**DIRECTIONS FOR THIS TASK**
Print out the data exactly, keeping every image out of it.

**DATA RECORDS**

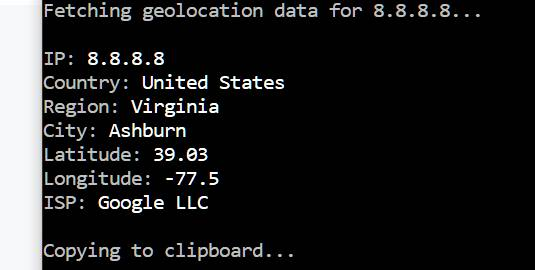
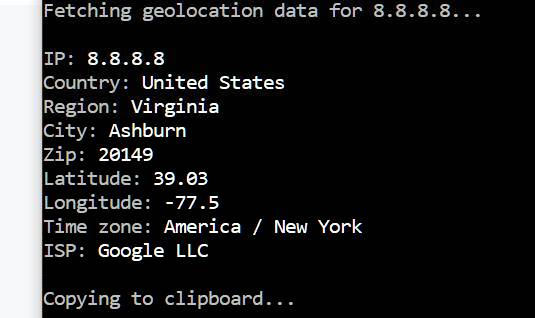
Added zip + time zone to CLI output

diff --git a/geolocate/src/cli.js b/geolocate/src/cli.js
@@ -80,8 +80,13 @@ const pkgName = '@adamlui/geolocate',
             console.info(`Country: ${bw + geoResults[0].country + nc}`);
             console.info(`Region: ${bw + geoResults[0].regionName + nc}`);
             console.info(`City: ${bw + geoResults[0].city + nc}`);
+            console.info(`Zip: ${bw + geoResults[0].zip + nc}`);
             console.info(`Latitude: ${bw + geoResults[0].lat + nc}`);
             console.info(`Longitude: ${bw + geoResults[0].lon + nc}`);
+            console.info(`Time zone: ${bw + geoResults[0].timezone
+                .replace(/_/g, ' ') // insert spaces
+                .replace(/\//g, ' / ') // pad slashes
+                    + nc}`);
             console.info(`ISP: ${bw + geoResults[0].isp + nc}`);
         }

**EXERCISE ANSWER**
Added zip + time zone to CLI output

diff --git a/geolocate/src/cli.js b/geolocate/src/cli.js
@@ -80,8 +80,13 @@ const pkgName = '@adamlui/geolocate',
             console.info(`Country: ${bw + geoResults[0].country + nc}`);
             console.info(`Region: ${bw + geoResults[0].regionName + nc}`);
             console.info(`City: ${bw + geoResults[0].city + nc}`);
+            console.info(`Zip: ${bw + geoResults[0].zip + nc}`);
             console.info(`Latitude: ${bw + geoResults[0].lat + nc}`);
             console.info(`Longitude: ${bw + geoResults[0].lon + nc}`);
+            console.info(`Time zone: ${bw + geoResults[0].timezone
+                .replace(/_/g, ' ') // insert spaces
+                .replace(/\//g, ' / ') // pad slashes
+                    + nc}`);
             console.info(`ISP: ${bw + geoResults[0].isp + nc}`);
         }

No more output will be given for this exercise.